Records from a dataset:
-------------------------

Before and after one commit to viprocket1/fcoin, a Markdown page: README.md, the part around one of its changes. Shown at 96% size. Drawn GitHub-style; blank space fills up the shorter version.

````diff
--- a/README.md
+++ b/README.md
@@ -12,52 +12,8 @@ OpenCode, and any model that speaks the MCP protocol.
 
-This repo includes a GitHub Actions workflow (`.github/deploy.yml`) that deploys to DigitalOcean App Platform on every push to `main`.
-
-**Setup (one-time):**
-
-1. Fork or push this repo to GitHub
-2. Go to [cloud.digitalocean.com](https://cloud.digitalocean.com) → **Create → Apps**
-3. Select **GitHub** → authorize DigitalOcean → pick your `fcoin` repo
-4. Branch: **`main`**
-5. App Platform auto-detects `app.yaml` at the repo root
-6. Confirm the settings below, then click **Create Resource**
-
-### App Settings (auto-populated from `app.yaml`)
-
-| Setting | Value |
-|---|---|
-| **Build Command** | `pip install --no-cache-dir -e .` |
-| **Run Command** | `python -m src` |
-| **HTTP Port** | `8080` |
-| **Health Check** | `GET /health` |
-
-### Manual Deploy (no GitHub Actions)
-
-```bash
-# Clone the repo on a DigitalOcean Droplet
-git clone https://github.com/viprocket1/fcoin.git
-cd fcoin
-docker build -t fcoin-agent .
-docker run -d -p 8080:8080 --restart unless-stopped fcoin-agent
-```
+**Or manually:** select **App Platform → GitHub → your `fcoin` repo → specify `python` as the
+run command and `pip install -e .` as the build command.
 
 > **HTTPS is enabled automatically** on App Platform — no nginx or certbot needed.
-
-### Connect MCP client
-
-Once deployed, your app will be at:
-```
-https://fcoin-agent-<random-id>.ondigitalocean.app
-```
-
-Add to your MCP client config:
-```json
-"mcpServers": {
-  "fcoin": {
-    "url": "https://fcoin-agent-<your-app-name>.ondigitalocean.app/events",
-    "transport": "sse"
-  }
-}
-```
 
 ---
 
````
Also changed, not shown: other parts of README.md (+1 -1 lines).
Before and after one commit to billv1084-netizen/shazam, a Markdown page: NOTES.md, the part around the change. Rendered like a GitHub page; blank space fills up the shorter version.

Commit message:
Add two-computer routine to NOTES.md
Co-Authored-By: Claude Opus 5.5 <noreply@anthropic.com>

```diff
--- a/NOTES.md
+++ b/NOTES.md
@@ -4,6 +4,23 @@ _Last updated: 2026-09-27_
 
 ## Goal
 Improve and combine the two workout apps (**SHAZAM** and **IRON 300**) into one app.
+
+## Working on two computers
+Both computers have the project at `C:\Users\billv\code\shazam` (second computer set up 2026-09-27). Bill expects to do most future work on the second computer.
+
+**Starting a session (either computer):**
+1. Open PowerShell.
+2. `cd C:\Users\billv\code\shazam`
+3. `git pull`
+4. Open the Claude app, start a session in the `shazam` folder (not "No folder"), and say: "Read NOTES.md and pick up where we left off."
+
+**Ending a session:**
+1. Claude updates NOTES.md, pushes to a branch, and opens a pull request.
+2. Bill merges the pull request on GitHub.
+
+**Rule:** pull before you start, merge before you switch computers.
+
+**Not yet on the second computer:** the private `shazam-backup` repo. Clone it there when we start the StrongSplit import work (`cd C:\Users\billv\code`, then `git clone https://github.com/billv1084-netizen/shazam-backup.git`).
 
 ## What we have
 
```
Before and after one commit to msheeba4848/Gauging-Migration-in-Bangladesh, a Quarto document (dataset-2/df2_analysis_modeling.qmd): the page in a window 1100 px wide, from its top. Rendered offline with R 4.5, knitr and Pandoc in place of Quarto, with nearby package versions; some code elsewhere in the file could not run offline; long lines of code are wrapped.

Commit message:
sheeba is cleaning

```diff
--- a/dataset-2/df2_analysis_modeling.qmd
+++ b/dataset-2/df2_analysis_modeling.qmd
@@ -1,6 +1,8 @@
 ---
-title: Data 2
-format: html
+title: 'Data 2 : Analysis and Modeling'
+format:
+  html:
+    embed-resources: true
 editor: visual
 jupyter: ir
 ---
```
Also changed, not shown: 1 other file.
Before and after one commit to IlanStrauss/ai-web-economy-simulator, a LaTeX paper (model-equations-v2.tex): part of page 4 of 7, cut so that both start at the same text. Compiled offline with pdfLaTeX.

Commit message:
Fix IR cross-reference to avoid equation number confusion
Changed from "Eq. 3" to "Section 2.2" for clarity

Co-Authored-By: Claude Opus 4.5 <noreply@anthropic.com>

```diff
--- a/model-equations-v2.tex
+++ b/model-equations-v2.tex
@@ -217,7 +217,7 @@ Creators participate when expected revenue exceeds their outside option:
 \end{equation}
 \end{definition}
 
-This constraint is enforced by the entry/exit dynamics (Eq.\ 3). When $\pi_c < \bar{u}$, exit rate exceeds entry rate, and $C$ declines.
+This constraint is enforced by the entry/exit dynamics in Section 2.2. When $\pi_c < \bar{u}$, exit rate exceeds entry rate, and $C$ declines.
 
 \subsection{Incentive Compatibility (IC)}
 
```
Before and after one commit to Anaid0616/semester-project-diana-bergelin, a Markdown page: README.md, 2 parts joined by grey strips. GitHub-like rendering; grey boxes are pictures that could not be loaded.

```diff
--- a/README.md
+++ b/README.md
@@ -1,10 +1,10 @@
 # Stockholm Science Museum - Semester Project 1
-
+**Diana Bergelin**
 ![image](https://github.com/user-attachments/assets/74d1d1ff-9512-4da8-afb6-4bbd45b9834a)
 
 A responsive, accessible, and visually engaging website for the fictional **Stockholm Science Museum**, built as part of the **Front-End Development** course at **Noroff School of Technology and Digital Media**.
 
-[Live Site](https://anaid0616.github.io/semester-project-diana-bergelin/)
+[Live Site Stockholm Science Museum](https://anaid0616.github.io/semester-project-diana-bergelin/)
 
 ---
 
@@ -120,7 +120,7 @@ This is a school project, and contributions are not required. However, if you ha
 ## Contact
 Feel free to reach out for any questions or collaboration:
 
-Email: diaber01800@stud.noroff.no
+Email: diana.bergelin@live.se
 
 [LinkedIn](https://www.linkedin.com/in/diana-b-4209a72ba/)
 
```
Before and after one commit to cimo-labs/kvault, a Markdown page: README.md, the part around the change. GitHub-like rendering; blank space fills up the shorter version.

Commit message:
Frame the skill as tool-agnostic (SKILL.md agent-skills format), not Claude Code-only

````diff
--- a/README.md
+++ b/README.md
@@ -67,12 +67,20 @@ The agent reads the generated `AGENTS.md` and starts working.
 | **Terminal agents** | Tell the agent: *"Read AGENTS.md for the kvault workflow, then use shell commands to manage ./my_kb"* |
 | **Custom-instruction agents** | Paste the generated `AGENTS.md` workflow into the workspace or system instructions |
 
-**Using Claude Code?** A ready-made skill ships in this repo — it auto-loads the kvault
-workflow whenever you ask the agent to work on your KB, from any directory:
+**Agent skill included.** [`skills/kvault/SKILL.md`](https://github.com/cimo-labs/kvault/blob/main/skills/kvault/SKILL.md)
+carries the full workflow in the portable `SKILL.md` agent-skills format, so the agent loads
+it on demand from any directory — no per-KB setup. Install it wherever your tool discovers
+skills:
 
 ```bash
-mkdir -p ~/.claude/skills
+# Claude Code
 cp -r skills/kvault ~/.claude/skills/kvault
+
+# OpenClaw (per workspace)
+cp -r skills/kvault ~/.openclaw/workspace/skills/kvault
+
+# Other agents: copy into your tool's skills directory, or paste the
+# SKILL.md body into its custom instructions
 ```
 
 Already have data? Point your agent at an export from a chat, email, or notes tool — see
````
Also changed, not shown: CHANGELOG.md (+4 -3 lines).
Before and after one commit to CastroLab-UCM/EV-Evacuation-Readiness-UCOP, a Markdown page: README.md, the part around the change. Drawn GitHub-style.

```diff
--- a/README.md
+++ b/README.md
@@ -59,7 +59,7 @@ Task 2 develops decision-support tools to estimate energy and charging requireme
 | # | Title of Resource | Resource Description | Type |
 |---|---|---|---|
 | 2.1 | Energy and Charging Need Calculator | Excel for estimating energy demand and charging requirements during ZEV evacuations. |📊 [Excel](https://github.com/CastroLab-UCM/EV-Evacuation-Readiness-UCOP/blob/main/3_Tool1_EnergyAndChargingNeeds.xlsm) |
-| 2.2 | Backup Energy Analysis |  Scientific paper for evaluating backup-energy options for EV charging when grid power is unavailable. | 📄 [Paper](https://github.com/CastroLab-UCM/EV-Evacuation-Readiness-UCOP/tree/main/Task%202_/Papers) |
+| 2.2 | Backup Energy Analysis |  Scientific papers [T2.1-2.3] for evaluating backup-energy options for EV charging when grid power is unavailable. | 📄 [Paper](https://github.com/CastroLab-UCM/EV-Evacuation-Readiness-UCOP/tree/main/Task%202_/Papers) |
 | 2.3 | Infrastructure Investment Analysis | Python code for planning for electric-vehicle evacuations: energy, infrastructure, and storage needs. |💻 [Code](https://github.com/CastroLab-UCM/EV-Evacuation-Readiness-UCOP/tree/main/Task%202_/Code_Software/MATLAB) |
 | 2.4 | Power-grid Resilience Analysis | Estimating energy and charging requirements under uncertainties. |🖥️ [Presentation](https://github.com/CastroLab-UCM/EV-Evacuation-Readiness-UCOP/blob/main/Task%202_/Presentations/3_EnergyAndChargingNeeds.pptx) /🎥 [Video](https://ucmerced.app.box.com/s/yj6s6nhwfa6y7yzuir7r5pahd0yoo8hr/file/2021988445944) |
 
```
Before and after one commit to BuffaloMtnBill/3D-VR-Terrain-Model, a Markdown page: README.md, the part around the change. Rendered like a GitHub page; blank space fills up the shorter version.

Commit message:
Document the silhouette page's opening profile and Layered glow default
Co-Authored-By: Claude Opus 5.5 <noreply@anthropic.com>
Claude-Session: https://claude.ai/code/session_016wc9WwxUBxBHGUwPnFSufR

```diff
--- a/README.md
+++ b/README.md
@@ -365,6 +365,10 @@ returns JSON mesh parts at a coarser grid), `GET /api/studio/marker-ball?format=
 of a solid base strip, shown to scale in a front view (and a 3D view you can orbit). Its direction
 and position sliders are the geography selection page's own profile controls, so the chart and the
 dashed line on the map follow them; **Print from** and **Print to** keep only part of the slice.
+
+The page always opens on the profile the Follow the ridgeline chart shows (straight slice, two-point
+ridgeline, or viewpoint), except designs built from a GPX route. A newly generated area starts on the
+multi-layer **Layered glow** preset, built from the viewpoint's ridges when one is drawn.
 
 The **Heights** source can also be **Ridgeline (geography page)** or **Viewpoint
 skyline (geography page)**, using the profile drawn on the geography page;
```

-------------------------

Exercise >> Each line in the records above with "Platform" must be returned.

Response for this exercise >>
-This repo includes a GitHub Actions workflow (`.github/deploy.yml`) that deploys to DigitalOcean App Platform on every push to `main`.
-5. App Platform auto-detects `app.yaml` at the repo root
+**Or manually:** select **App Platform → GitHub → your `fcoin` repo → specify `python` as the
 > **HTTPS is enabled automatically** on App Platform — no nginx or certbot needed.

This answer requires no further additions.